*Aim of the exercise*:
Sift the listing for lines that hold the string "filteredData" and pull them out.

━━━━━━━━━━

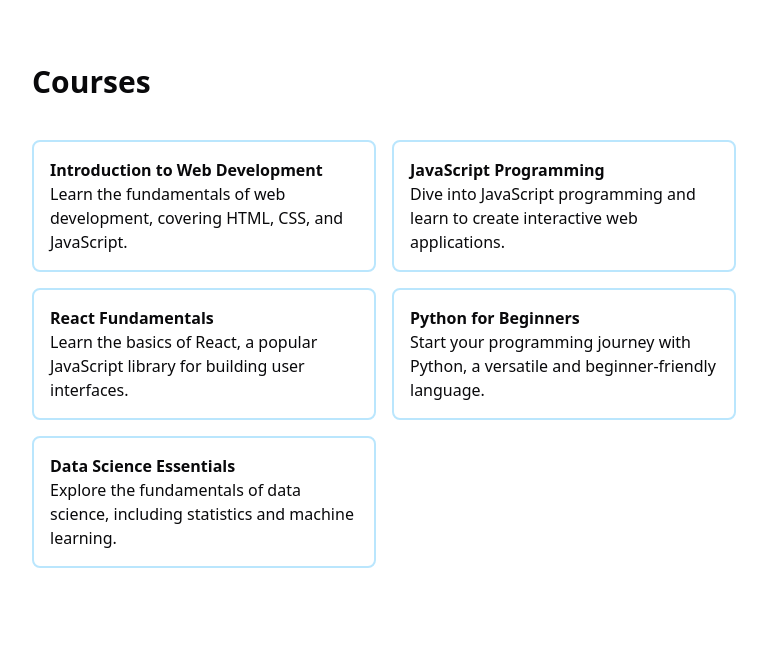
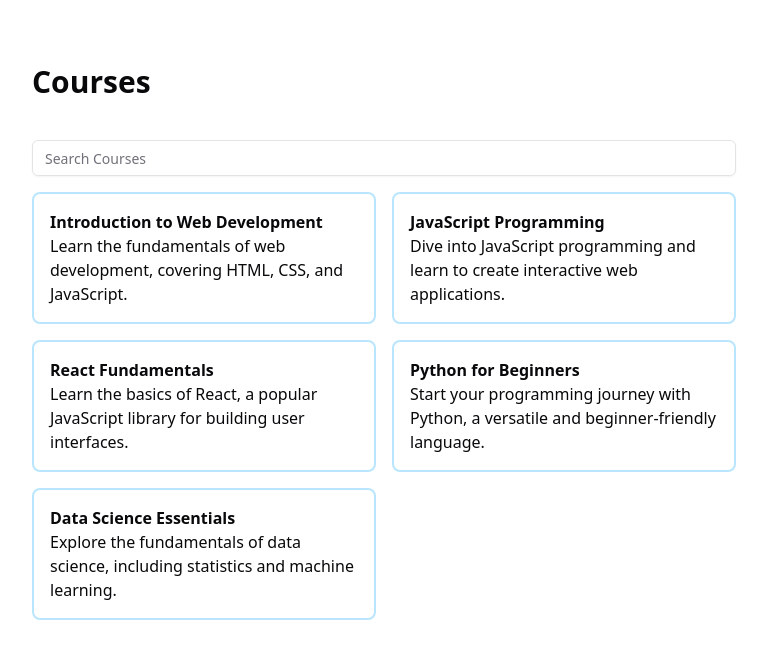
Before and after one commit to Al-E-00/explore_courses, a React (Vite) app: page / in a window 1280 px wide. Shown: the top 658 px of the page, without its empty margins (256-1023 px from the left). Built offline with nearby package versions, Linux system fonts and the light colour scheme.

Commit message:
Introduced search functionality

```diff
--- a/package.json
+++ b/package.json
@@ -19,7 +19,8 @@
     "react": "^18.3.1",
     "react-dom": "^18.3.1",
     "tailwind-merge": "^2.5.3",
-    "tailwindcss-animate": "^1.0.7"
+    "tailwindcss-animate": "^1.0.7",
+    "usehooks-ts": "^3.1.0"
   },
   "devDependencies": {
     "@eslint/js": "^9.11.1",
--- a/src/components/MainMenu.tsx
+++ b/src/components/MainMenu.tsx
@@ -2,14 +2,16 @@ import { useState } from "react";
 import courses from "../data/courses.json";
 import CourseCard from "./CourseCard";
 
-import { Course, Module } from "../types/types";
+import { Course, Lesson, Module } from "../types/types";
 import CourseModules from "./CourseModules";
 import { Button } from "./ui/button";
 import { ArrowLeftIcon } from "@radix-ui/react-icons";
+import SearchBar from "./SearchBar";
 
 export default function MainMenu() {
   const [selectedCourse, setSelectedCourse] = useState<Course | null>(null);
   const [selectedModule, setSelectedModule] = useState<Module | null>(null);
+  const [filteredCourses, setFilteredCourses] = useState<Course[]>(courses);
 
   const handleReturnToPreviousPage = () => {
     if (selectedModule) {
@@ -19,9 +21,43 @@ export default function MainMenu() {
     }
   };
 
+  const pageTitle = selectedModule
+    ? "Lessons"
+    : selectedCourse
+      ? "Modules"
+      : "Courses";
+
+  const handleSearchDataFiltered = (
+    filteredData: Course[] | Module[] | Lesson[]
+  ) => {
+    if (selectedCourse) {
+      setSelectedCourse({
+        ...selectedCourse,
+        modules: filteredData as Module[],
+      });
+    } else {
+      setFilteredCourses(filteredData as Course[]);
+    }
+  };
+
   return (
     <>
-      <h1 className="font-bold text-3xl pb-10">{`${selectedModule ? "Modules" : selectedCourse ? "Lessons" : "Courses"}`}</h1>
+      <h1 className="font-bold text-3xl pb-10">{pageTitle}</h1>
+
+      <SearchBar
+        title={`Search ${pageTitle}`}
+        dataType={
+          selectedModule ? "lesson" : selectedCourse ? "module" : "course"
+        }
+        searchData={
+          selectedModule
+            ? selectedCourse?.modules || []
+            : selectedCourse
+              ? selectedCourse.modules
+              : courses
+        }
+        onSearchDataFiltered={handleSearchDataFiltered}
+      />
 
       {selectedCourse && (
         <Button
@@ -35,7 +71,7 @@ export default function MainMenu() {
 
       <div className="grid grid-cols-2 gap-4">
         {!selectedCourse &&
-          courses.map((course) => (
+          filteredCourses.map((course) => (
             <CourseCard
               key={course.id}
               course={course}
--- /dev/null
+++ b/src/components/SearchBar.tsx
@@ -0,0 +1,63 @@
+import { useEffect, useState } from "react";
+import { Course, Lesson, Module } from "../types/types";
+import { Input } from "./ui/input";
+import { useDebounceCallback } from "usehooks-ts";
+
+type SearchBarProps = {
+  title: string;
+  searchData: Course[] | Module[] | Lesson[];
+  dataType: "module" | "lesson" | "course";
+  onSearchDataFiltered: (filteredData: Course[] | Module[] | Lesson[]) => void;
+};
+
+export default function SearchBar({
+  title,
+  searchData,
+  dataType,
+  onSearchDataFiltered,
+}: SearchBarProps) {
+  const [searchedParameter, setSearchedParameter] = useState<string>("");
+
+  const handleSearchDebounced = useDebounceCallback(
+    (searchedParameter: string) => {
+      let filteredData: Course[] | Module[] | Lesson[] = [];
+
+      if (dataType === "course") {
+        filteredData = (searchData as Course[]).filter((course) =>
+          course.title.toLowerCase().includes(searchedParameter.toLowerCase())
+        );
+      } else if (dataType === "module") {
+        filteredData = (searchData as Module[]).filter((module) =>
+          module.title.toLowerCase().includes(searchedParameter.toLowerCase())
+        );
+      } else if (dataType === "lesson") {
+        filteredData = (searchData as Lesson[]).filter((lesson) =>
+          lesson.title.toLowerCase().includes(searchedParameter.toLowerCase())
+        );
+      }
+
+      onSearchDataFiltered(filteredData);
+    },
+    300
+  );
+
+  useEffect(() => {
+    setSearchedParameter("");
+    onSearchDataFiltered(searchData);
+  }, [dataType]);
+
+  return (
+    <div>
+      <Input
+        placeholder={title}
+        onChange={(e) => {
+          const searchedParameter = e.target.value;
+          setSearchedParameter(searchedParameter);
+          handleSearchDebounced(searchedParameter);
+        }}
+        value={searchedParameter}
+        className="mb-4"
+      />
+    </div>
+  );
+}
--- /dev/null
+++ b/src/components/ui/input.tsx
@@ -0,0 +1,25 @@
+import * as React from "react"
+
+import { cn } from "@/lib/utils"
+
+export interface InputProps
+  extends React.InputHTMLAttributes<HTMLInputElement> {}
+
+const Input = React.forwardRef<HTMLInputElement, InputProps>(
+  ({ className, type, ...props }, ref) => {
+    return (
+      <input
+        type={type}
+        className={cn(
+          "flex h-9 w-full rounded-md border border-input bg-transparent px-3 py-1 text-sm shadow-sm transition-colors file:border-0 file:bg-transparent file:text-sm file:font-medium file:text-foreground placeholder:text-muted-foreground focus-visible:outline-none focus-visible:ring-1 focus-visible:ring-ring disabled:cursor-not-allowed disabled:opacity-50",
+          className
+        )}
+        ref={ref}
+        {...props}
+      />
+    )
+  }
+)
+Input.displayName = "Input"
+
+export { Input }
```
Also changed, not shown: 1 other file (tests, documents, lock files or other folders).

━━━━━━━━━━

*Result*:
+    filteredData: Course[] | Module[] | Lesson[]
+        modules: filteredData as Module[],
+      setFilteredCourses(filteredData as Course[]);
+  onSearchDataFiltered: (filteredData: Course[] | Module[] | Lesson[]) => void;
+      let filteredData: Course[] | Module[] | Lesson[] = [];
+        filteredData = (searchData as Course[]).filter((course) =>
+        filteredData = (searchData as Module[]).filter((module) =>
+        filteredData = (searchData as Lesson[]).filter((lesson) =>
+      onSearchDataFiltered(filteredData);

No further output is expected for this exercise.